Recall as noted above that the entire world population of HNWIs was down 14.9% in 2008, and their wealth had dropped 19.5% to $32.8 trillion. Yet the world population of Ultra-HNWIs shrank and lost even more. The number of Ultra-HNWIs plunged 24.6% in 2008, and their wealth was down 23.9%. This is very interesting!

The Ultra-HNWIs (those with at least $30 million in liquid assets) should have access to the very best in money management, and they should be highly diversified. Yet they lost more numbers and more wealth than the mere millionaires.

The authors suggest that the sharp decline in the number of Ultra-HNWIs globally largely resulted from that group's "partiality for more aggressive products, which tend to deliver greater-than-average returns in good times, but delivered hefty losses in 2008." While this may have been true in some cases, I strongly suspect that the losses occurred primarily because many millionaires (along with average investors) bought into Wall Street's buy-and-hold mantra, and when the stock markets plunged, so did their assets.

It is also true that some of the most highly sought after, high profile professional money managers lost 40% or more last year. And who knows, they may have had money with Bernie Madoff! I would also suggest that the plunge in oil prices last year played a role in the losses among Ultra-HNWIs, many of whom are Middle East oil sheiks.

Finally, I am sure there will be readers who will respond and ask, Why should I care if a lot of millionaires and super-millionaire fat cats took a beating over the last 18 months; after all, I lost a lot of money in the market as well.
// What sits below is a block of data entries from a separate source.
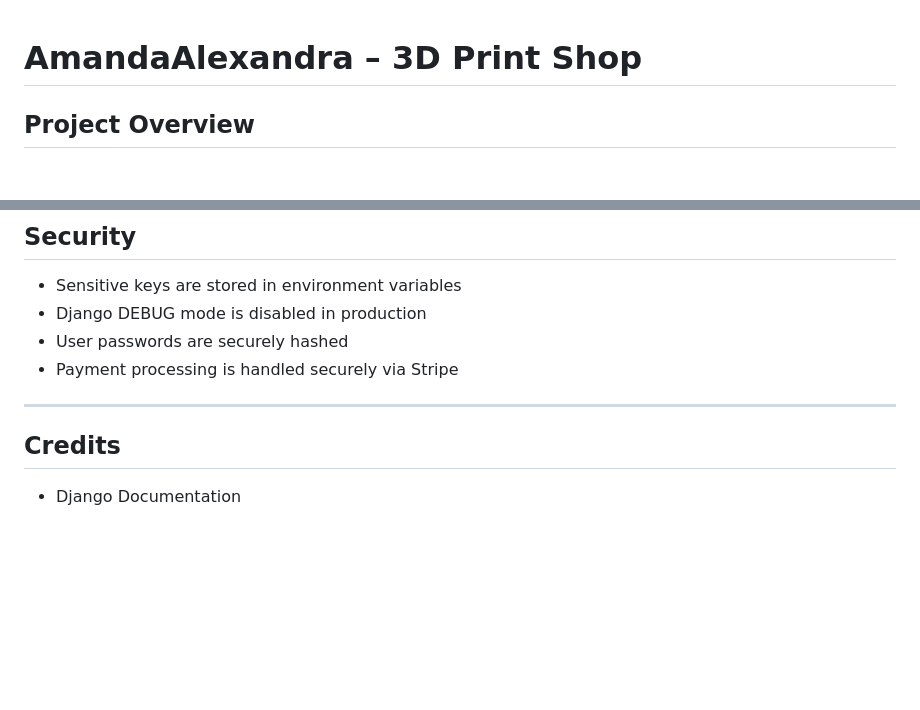
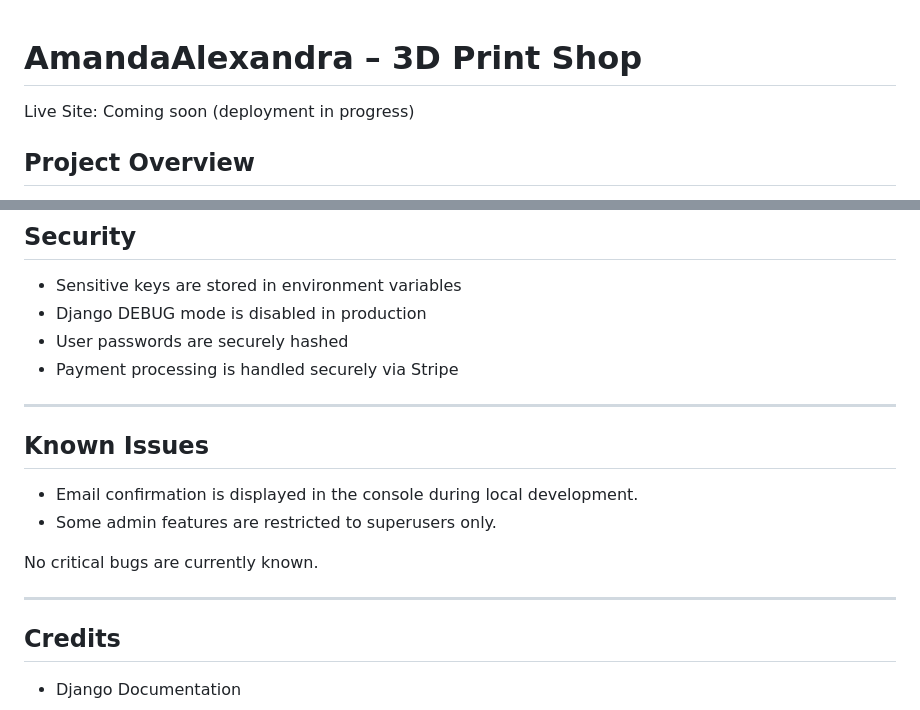
Before and after one commit to WebbCouture/amandaalexandra, a Markdown page: README.md, 2 parts joined by grey strips. Rendered like a GitHub page; blank space fills up the shorter version.

Commit message:
Update README documentation

```diff
--- a/README.md
+++ b/README.md
@@ -1,4 +1,6 @@
 # AmandaAlexandra – 3D Print Shop
+Live Site: Coming soon (deployment in progress)
+
 
 ## Project Overview
 
@@ -264,6 +266,15 @@ heroku run python manage.py collectstatic
 - Payment processing is handled securely via Stripe
 
 ---
+## Known Issues
+
+- Email confirmation is displayed in the console during local development.
+- Some admin features are restricted to superusers only.
+
+No critical bugs are currently known.
+
+---
+
 
 ## Credits
 
```
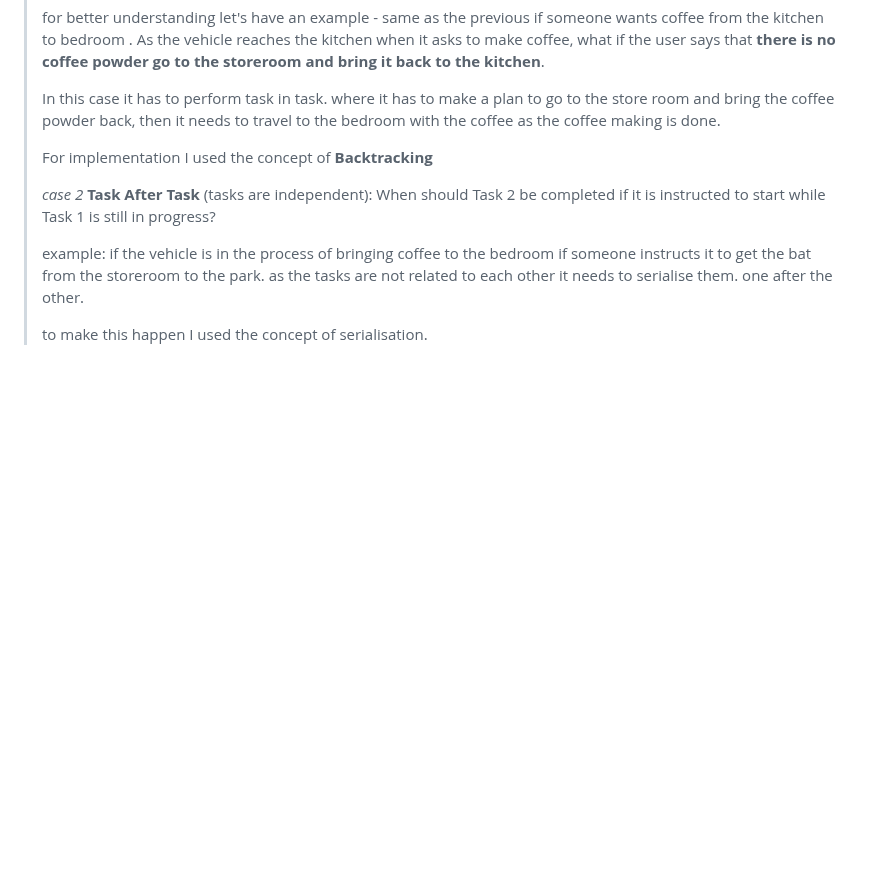
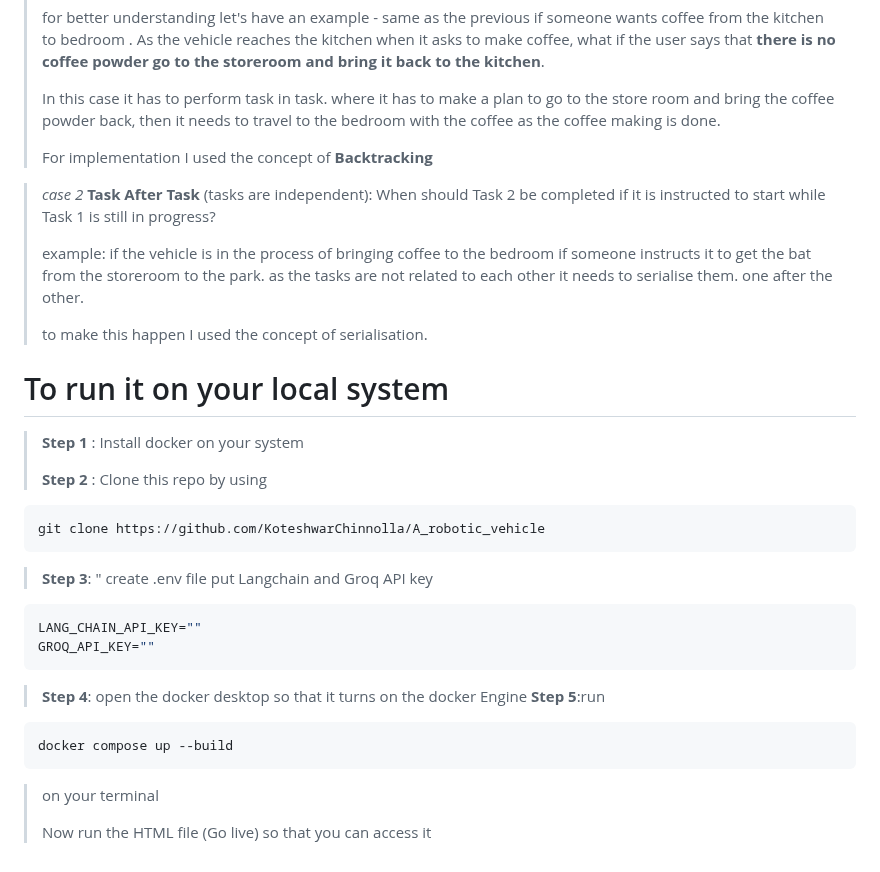
Before and after one commit to KoteshwarChinnolla/A_robotic_vehicle, a Markdown page: README.md, the part around the change. Drawn GitHub-style; blank space fills up the shorter version.

````diff
--- a/README.md
+++ b/README.md
@@ -51,9 +51,32 @@ To make you understand let us consider an example - if the user asks to bring so
 > In this case it has to perform task in task. where it has to make a plan to go to the store room and bring the coffee powder back, then it needs to travel to the bedroom with the coffee as the coffee making is done.
 >
 > For implementation I used the concept of **Backtracking**
->
+
 > *case 2* **Task After Task** (tasks are independent): When should Task 2 be completed if it is instructed to start while Task 1 is still in progress?
 >
 > example: if the vehicle is in the process of bringing coffee to the bedroom if someone instructs it to get the bat from the storeroom to the park. as the tasks are not related to each other it needs to serialise them. one after the other.
 >
 > to make this happen I used the concept of serialisation.
+
+
+# To run it on your local system
+
+> **Step 1** : Install docker on your system
+>
+> **Step 2** : Clone this repo by using
+```python
+git clone https://github.com/KoteshwarChinnolla/A_robotic_vehicle
+```
+> **Step 3**: " create .env file put Langchain and Groq API key
+```python
+LANG_CHAIN_API_KEY=""
+GROQ_API_KEY=""
+```
+> **Step 4**: open the docker desktop so that it turns on the docker Engine
+> **Step 5**:run
+```python
+docker compose up --build
+```
+> on your terminal
+>
+> Now run the HTML file (Go live) so that you can access it
````
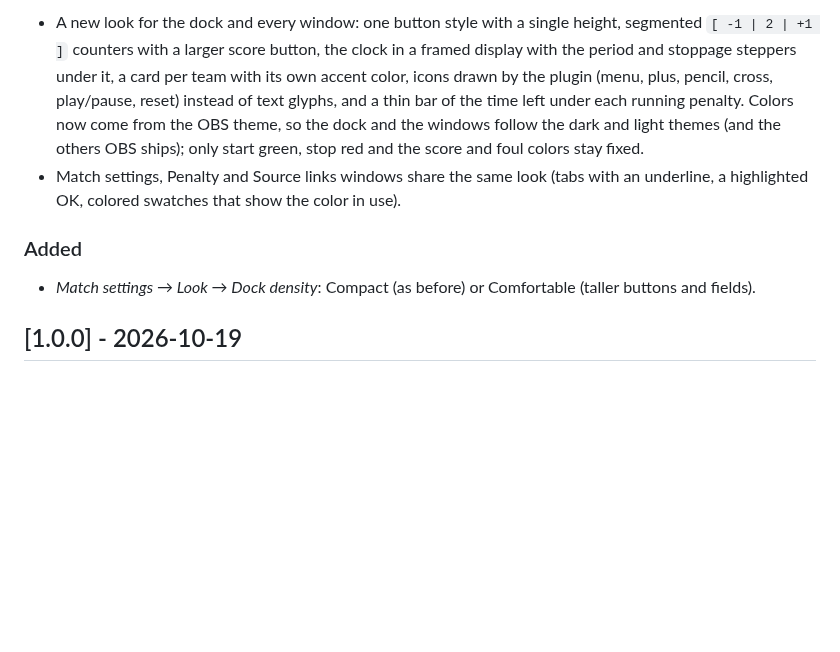
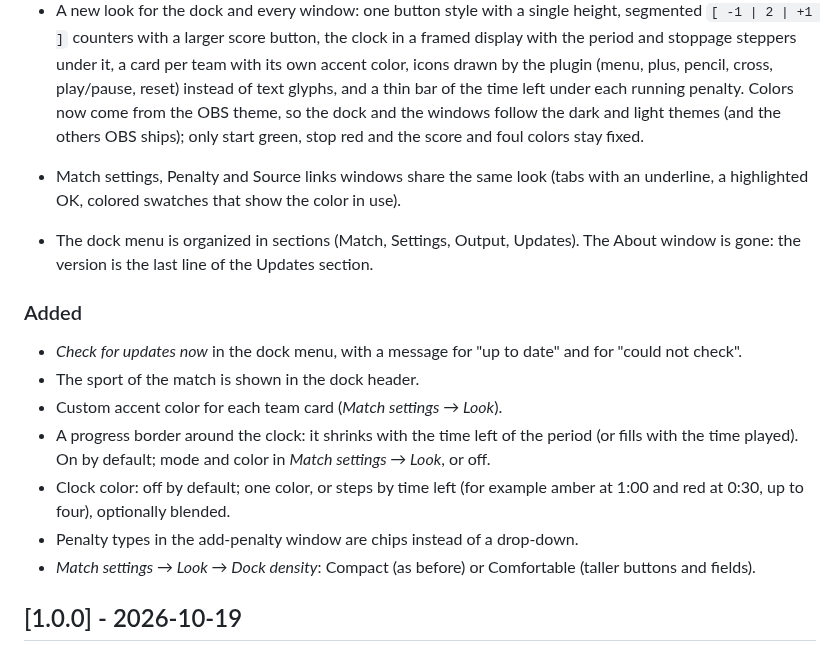
Before and after one commit to angeloruggieridj/obs-scoreboard, a Markdown page: CHANGELOG.md, the part around the change. Rendered like a GitHub page; blank space fills up the shorter version.

```diff
--- a/CHANGELOG.md
+++ b/CHANGELOG.md
@@ -12,8 +12,16 @@ this project adheres to [Semantic Versioning](https://semver.org/spec/v2.0.0.htm
 - A new look for the dock and every window: one button style with a single height, segmented `[ -1 | 2 | +1 ]` counters with a larger score button, the clock in a framed display with the period and stoppage steppers under it, a card per team with its own accent color, icons drawn by the plugin (menu, plus, pencil, cross, play/pause, reset) instead of text glyphs, and a thin bar of the time left under each running penalty. Colors now come from the OBS theme, so the dock and the windows follow the dark and light themes (and the others OBS ships); only start green, stop red and the score and foul colors stay fixed.
 - Match settings, Penalty and Source links windows share the same look (tabs with an underline, a highlighted OK, colored swatches that show the color in use).
 
+- The dock menu is organized in sections (Match, Settings, Output, Updates). The About window is gone: the version is the last line of the Updates section.
+
 ### Added
 
+- *Check for updates now* in the dock menu, with a message for "up to date" and for "could not check".
+- The sport of the match is shown in the dock header.
+- Custom accent color for each team card (*Match settings → Look*).
+- A progress border around the clock: it shrinks with the time left of the period (or fills with the time played). On by default; mode and color in *Match settings → Look*, or off.
+- Clock color: off by default; one color, or steps by time left (for example amber at 1:00 and red at 0:30, up to four), optionally blended.
+- Penalty types in the add-penalty window are chips instead of a drop-down.
 - *Match settings → Look → Dock density*: Compact (as before) or Comfortable (taller buttons and fields).
 
 ## [1.0.0] - 2026-10-19
```
Also changed, not shown: README.md (+25 -6 lines), docs/images/dock-custom.png (added), docs/images/dock-hockey.png, docs/images/dock-soccer-light.png.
To that question, I would simply remind everyone that the wealthy create lots of jobs and pay a lot of taxes (top 5% of taxpayers pay over 60% of all income taxes). To that end, their large loss of wealth will have a negative effect on economic growth and the federal budget deficits.

But at the end of the day, what this demonstrates for all investors is that Wall Street's buy-and-hold mantra was a recipe for huge losses over the last 18 months, just as it was during the last bear market in 2000-2002. Perhaps that is why we are seeing a wave of investors seeking actively managed alternative investment strategies such as those I recommend.




The bear market in stocks, which saw the S&P 500 Index fall by more than 50% from the peak in late 2007, has certainly inflicted a lot of casualties on the world's millionaires and super-millionaires.

The White House National Economic Council estimates that on a global basis, $50 trillion dollars in wealth has been erased over the last 18 months. This includes $7 trillion dollars in US stock market wealth which has vanished, and $6 trillion dollars in US housing wealth that has been destroyed over that period. These declines were unprecedented, and wiped out two robust years of growth in 2006 and 2007.

In 2008, the world's population of millionaires was down 14.9% from the year before to 8.6 million, and their wealth had dropped 19.5% to $32.8 trillion. The super-millionaires ($30 million or more) fared even worse. The number of super-millionaires plunged 24.6% in 2008, and their wealth was down 23.9%.